This is a sexy, carefree look; perfect for wearing on those pot-smoking days. The exposed stomach and the glimpses of her dirty bare feet really sell the look as one of an artist and libertine.
Unlike all the other women he bedded, Midge didn’t really care about Don all that much. In fact, she didn’t even respect him. Rachel and Suzanne loved him, Bobbie used him for sex but you could tell she respected the hell out of him. Midge treated him with disdain because of his job and his (on the surface, at least) middle-class values. There wasn’t a chance in hell that they’d have a future and she knew that before he did. She’s only slightly disappointed at his leaving and even that had more to do with the sex than any feelings she might have had for him.
This scene is notable for the ways in which it shined a not-particularly-flattering light on the beatniks. Don acidly skewers their pretensions and values and the scene showed (in a rather heavy-handed manner) that the male beatniks could be just as sexist as the middle-class men they hated so much. As such, the clothes in this scene bordered on parody: the guy with the unkempt beard, beads, and open shirt, the other guy in the fez, the girl inexplicably wearing a bikini. Midge’s gypsy getup was the most over-the-top and costumey of all her looks and that’s no coincidence given the point of this scene.

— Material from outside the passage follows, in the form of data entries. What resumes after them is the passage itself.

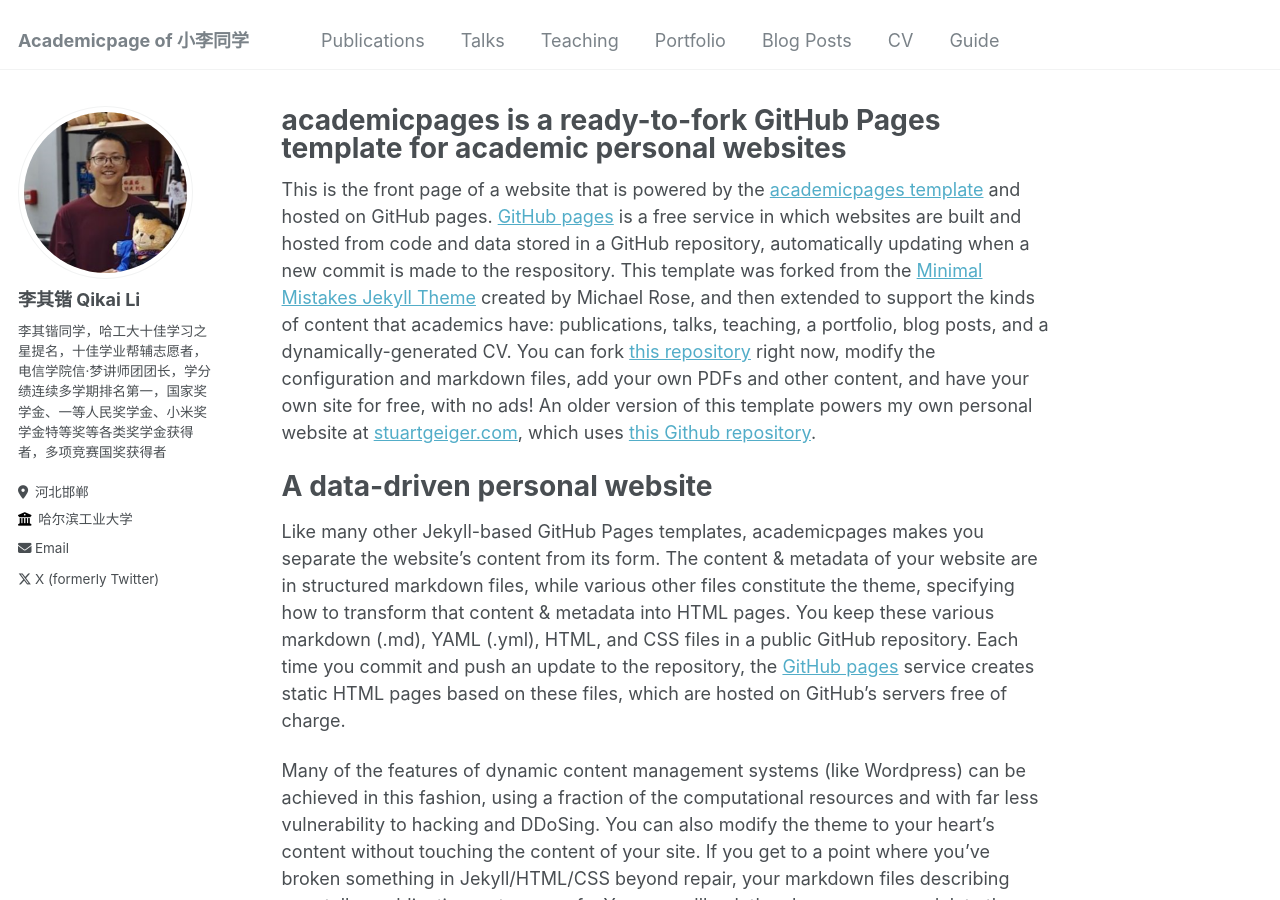
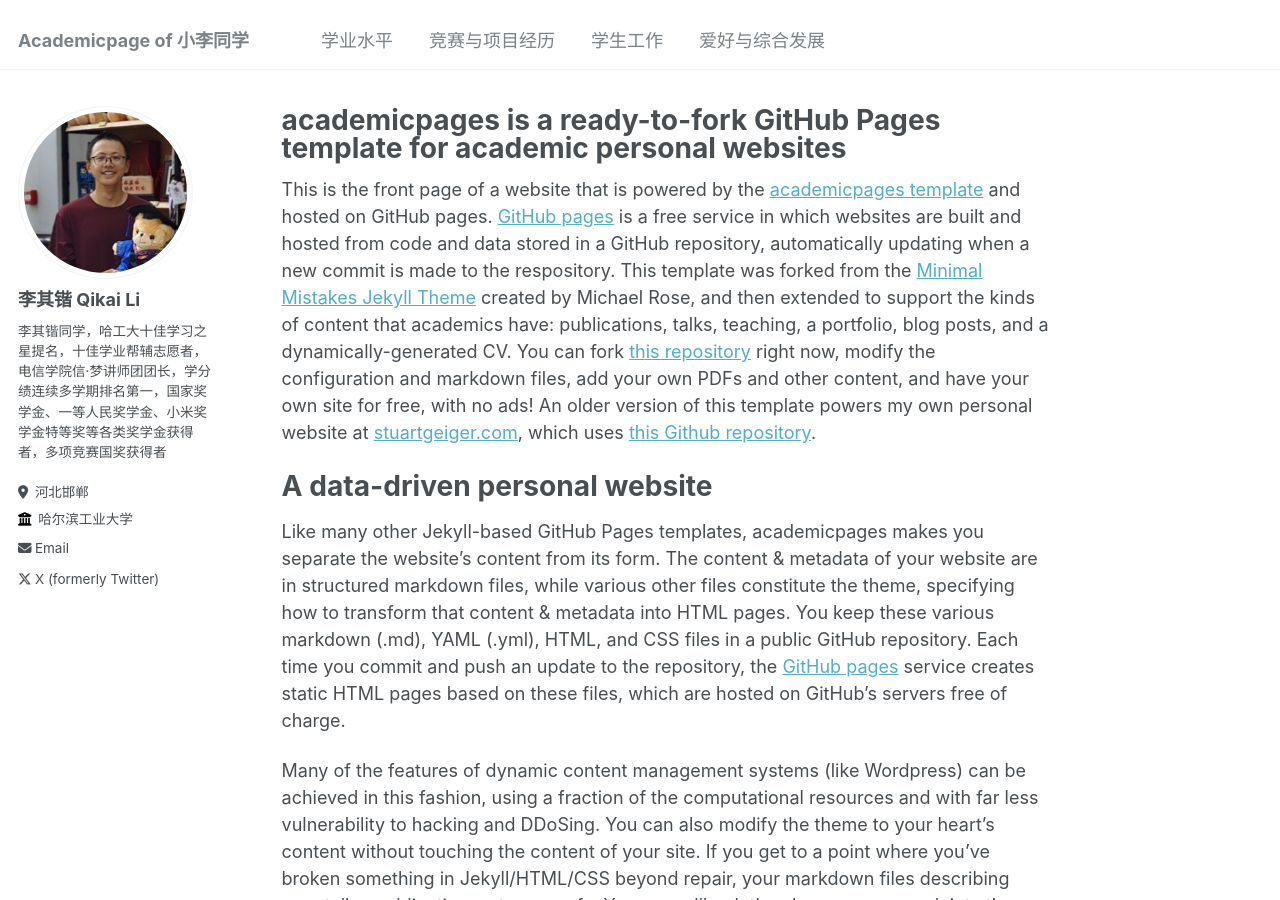
Before and after one commit to HITLqk/lqk, a Jekyll site: the page built from _pages/about.md, in a window 1280 px wide and 900 px high. Built offline with Jekyll 4.4.1, drawn with Linux system fonts in a browser that asks for light colours.

Commit message:
Update navigation.yml

```diff
--- a/_data/navigation.yml
+++ b/_data/navigation.yml
@@ -1,22 +1,22 @@
 # main links links
 main:
-  - title: "Publications"
+  - title: "学业水平"
     url: /publications/
 
-  - title: "Talks"
+  - title: "竞赛与项目经历"
     url: /talks/
 
-  - title: "Teaching"
+  - title: "学生工作"
     url: /teaching/
 
-  - title: "Portfolio"
+  - title: "爱好与综合发展"
     url: /portfolio/
 
-  - title: "Blog Posts"
-    url: /year-archive/
+#  - title: "Blog Posts"
+#    url: /year-archive/
 
-  - title: "CV"
-    url: /cv/
+#  - title: "CV"
+#    url: /cv/
 
-  - title: "Guide"
-    url: /markdown/
+#  - title: "Guide"
+#    url: /markdown/
```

[Screencaps: projectrungay.blogspot.com - Photo Credit: amctv.com/originals/madmen]